My 4th year students have recently completed the first writing task in the IEP course pilot project. I thought I’d post a quick update on the process using screenshots to illustrate how the course is being run. We’re using a free version of WordPress which has certain limitations. For example it’s hard to manage different cohorts of students, but there are many more advantages, which I’ll write about in another post.
My students will keep writing for their portfolios using the course website, which I’ll keep updating and refining based on our experiences. The idea is that by the end of the year we’ll have figured out how to use the site most effectively for students to work through the course for the project.
Hi everyone. For those of you who are using WordPress Reader to follow the posts of other participants, I thought I’d annotate the Reader interface to highlight the components that you might find useful when it comes to interacting with other course participants. Note that Commenting on their posts is one way that you can engage with them, but that Liking and Reblogging are also good.
Obviously if you’re using Feedly, Netvibes or any other RSS reader then this post doesn’t apply to you. I recommend using the WordPress Reader because you’ll be able to do your reading and writing all in one place.
I came across this post by Michael Sean Gallagher, Creating elearning: Using plugins in WordPress, which touches on the idea that we should be paying more attention to the tools we use in online spaces. When Michael posted the link above on his blog, and then shared it to Google+, I commented on it. I realised that my comment would be lost if the service ever went way. Because of that, I’ve moved it here, and associated it with the original blog post.
I’m trying to figure out ways to fold my online activity back into my blog but I haven’t yet found a workflow process that is simple. I’ll update this idea as I spend more time refining the process and experimenting with new tools. For now, I’ll just have to do it manually.
Anyway, here’s my comment on Michael’s post, which I’ve just copied from Google+:
Nice summary of using an open platform like WordPress to create an online learning space. I have similar reservations as the author, especially around using Google’s services, since they shut down Reader. It was the first time I lost a service that I use often and that is deeply integrated into my learning network.
As much as I love using Google+ and Drive, I’m also trying to figure out how to keep add much of my online activity in a space that I control. We use Drive in my department, with about 120 students creating course content collaboratively but at least Drive allows me to export all of those notes in a useful format. Even if Google+ allows me to export my data as an XML file, what can I do with it?

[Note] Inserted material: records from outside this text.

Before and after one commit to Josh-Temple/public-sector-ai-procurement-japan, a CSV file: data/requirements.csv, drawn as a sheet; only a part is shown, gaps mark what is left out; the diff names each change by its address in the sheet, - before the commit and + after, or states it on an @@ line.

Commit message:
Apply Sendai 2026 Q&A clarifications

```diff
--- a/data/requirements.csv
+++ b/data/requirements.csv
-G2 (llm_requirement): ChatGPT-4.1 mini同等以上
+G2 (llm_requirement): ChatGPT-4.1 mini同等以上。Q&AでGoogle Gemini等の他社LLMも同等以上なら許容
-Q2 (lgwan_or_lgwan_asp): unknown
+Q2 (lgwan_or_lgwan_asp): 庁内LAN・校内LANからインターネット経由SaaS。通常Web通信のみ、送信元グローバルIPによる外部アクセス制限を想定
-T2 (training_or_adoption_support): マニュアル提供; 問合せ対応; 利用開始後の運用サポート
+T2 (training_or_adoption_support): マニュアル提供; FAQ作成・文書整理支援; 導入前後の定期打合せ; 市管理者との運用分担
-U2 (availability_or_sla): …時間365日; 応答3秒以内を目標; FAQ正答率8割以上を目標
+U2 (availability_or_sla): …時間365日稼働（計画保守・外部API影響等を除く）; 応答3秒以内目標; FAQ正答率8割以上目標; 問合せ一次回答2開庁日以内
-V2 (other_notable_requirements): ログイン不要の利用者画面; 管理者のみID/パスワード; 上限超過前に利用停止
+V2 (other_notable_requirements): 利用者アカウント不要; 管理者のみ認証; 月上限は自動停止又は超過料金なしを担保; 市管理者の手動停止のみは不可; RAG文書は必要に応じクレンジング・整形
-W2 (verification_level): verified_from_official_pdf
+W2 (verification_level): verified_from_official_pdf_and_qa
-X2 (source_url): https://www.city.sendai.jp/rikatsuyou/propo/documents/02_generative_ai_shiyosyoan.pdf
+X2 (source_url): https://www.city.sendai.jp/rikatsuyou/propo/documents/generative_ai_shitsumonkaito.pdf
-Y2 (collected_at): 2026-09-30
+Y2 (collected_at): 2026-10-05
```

We also use a WordPress / Buddypress combination as a closed social network, which also works well. Again, the reasoning behind this choice was the control that we (and students) have over the data that is generated through activity in the network. I think that as learning becomes more distributed, we should be paying more attention to the code that underlies the platforms we choose.